Comic book creators are also fans, and it’s wonderful to run across industry notables greeting each other, such as Scott Snyder chatting with Paul Azaceta, Todd McFarlane hanging out with Marc Silvestri, and Jonathan Ross excited to meet Carlos Ezquerra.
Strolling across the show floor I also ran into Marvel’s head of television Jeph Loeb , which provided the opportunity to tell him how much I loved his 1998 series, Superman for All Seasons.
Talking Back and Heading Home
My last session at Comic-Con each year is the annual Talk Back session, during which Comic Con International President John Rogers sits alone at long table and listens to a long line of attendees with comments, complaints, and suggestions about Comic-Con.
This year’s Talk Back was relatively subdued.

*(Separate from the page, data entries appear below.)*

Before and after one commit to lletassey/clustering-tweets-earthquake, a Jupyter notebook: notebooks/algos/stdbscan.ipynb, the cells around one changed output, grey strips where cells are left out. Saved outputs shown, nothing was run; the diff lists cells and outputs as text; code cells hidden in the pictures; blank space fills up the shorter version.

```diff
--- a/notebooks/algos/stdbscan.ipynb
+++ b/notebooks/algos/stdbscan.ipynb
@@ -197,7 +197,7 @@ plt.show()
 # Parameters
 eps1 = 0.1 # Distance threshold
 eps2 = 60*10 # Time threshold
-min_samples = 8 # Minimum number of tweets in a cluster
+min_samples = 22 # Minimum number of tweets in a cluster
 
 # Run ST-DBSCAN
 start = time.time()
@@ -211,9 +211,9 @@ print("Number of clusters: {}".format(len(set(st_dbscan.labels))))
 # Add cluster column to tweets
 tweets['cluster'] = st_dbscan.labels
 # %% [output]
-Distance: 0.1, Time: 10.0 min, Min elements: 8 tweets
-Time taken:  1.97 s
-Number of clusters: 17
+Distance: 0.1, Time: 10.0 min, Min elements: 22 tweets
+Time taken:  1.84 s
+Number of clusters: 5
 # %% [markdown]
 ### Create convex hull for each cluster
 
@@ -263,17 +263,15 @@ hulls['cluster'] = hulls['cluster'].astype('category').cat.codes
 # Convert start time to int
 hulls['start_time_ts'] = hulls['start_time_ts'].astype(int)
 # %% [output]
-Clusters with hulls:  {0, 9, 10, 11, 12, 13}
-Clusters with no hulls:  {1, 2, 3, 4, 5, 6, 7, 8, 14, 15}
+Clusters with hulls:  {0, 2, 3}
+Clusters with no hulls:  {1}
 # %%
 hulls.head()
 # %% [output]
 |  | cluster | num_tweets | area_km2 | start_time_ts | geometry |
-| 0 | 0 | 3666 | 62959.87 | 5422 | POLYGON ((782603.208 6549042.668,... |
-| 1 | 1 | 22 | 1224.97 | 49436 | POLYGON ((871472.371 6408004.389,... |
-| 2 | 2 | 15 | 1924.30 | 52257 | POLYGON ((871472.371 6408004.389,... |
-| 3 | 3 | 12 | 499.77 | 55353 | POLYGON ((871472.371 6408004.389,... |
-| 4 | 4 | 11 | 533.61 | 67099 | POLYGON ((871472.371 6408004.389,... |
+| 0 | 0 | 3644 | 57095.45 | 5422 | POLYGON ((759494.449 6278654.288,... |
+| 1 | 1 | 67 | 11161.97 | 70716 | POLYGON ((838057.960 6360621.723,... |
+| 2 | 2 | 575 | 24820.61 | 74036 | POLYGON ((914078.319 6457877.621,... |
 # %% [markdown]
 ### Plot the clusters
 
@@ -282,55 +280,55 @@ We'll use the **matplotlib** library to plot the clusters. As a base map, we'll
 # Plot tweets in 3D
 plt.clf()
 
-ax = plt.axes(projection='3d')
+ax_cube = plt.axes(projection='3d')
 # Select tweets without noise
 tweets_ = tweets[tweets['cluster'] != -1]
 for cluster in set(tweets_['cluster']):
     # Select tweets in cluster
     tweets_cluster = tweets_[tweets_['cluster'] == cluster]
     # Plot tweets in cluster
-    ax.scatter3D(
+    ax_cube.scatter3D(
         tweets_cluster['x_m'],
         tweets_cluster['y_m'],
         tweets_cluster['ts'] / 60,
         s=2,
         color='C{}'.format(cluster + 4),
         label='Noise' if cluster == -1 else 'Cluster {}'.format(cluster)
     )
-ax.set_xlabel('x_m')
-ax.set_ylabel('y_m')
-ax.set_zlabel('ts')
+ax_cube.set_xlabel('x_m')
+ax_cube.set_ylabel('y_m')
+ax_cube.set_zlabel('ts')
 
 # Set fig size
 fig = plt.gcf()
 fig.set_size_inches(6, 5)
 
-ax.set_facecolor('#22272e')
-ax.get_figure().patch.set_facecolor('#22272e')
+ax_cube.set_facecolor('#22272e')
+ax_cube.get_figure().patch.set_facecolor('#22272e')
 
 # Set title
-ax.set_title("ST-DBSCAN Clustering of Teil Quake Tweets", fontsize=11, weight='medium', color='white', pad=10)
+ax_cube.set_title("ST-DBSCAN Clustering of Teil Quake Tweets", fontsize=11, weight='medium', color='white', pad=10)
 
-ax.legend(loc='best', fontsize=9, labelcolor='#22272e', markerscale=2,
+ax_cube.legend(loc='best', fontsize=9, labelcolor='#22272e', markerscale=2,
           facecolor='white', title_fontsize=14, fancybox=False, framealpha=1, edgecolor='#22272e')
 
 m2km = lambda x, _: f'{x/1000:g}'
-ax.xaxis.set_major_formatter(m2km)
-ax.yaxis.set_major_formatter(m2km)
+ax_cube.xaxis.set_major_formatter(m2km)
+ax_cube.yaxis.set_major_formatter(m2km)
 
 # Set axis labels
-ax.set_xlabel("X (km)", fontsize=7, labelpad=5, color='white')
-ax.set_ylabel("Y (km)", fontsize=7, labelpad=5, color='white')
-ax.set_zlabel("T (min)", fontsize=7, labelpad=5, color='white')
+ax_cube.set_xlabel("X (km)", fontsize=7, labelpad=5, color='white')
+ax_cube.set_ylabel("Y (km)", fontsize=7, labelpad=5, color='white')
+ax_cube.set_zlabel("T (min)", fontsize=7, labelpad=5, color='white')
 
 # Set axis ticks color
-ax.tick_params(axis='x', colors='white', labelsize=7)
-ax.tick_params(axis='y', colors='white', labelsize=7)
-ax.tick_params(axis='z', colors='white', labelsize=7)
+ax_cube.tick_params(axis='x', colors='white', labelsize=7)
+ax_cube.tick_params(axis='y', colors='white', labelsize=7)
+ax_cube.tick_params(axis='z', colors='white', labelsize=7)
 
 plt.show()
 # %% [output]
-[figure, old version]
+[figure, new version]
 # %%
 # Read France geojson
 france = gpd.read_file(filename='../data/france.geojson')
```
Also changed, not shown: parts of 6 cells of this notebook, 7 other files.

The long lines to access Hall H, the event’s largest venue where many of the high-profile Hollywood presentations take place, are a recurring topic during each year’s Talk Back. There was little mention, however, of this year’s most significant logistical change — the introduction of the “next day line” for queuing for wristband distribution for Hall H on the subsequent day. By distributing several waves of color-coded Hall H wristbands early in the evening and allowing people to leave the line once they have a wristband (with the ability to rejoin a similarly-banded friend holding their place in line or joining the end of the banded line), the new scheme essentially supplants the previous requirement to camp out all night with extended wait time during the preceding day. Given the lack of attendee commentary on the “next day line” during the Talk Back, expect this practice to continue next year.
Following the final events of the day, fans streamed out of the Convention Center as San Diego Comic-Con 2015 came to an end.
At the airport the following morning, the trip ended much like it began, with an advertisement for TBS’s Conan show appearing on the television monitors showing CNN in the airport. “Hope to see you next year!” the ad declared and, indeed, I hope to be back again for another Comic-Con International: San Diego in 2016.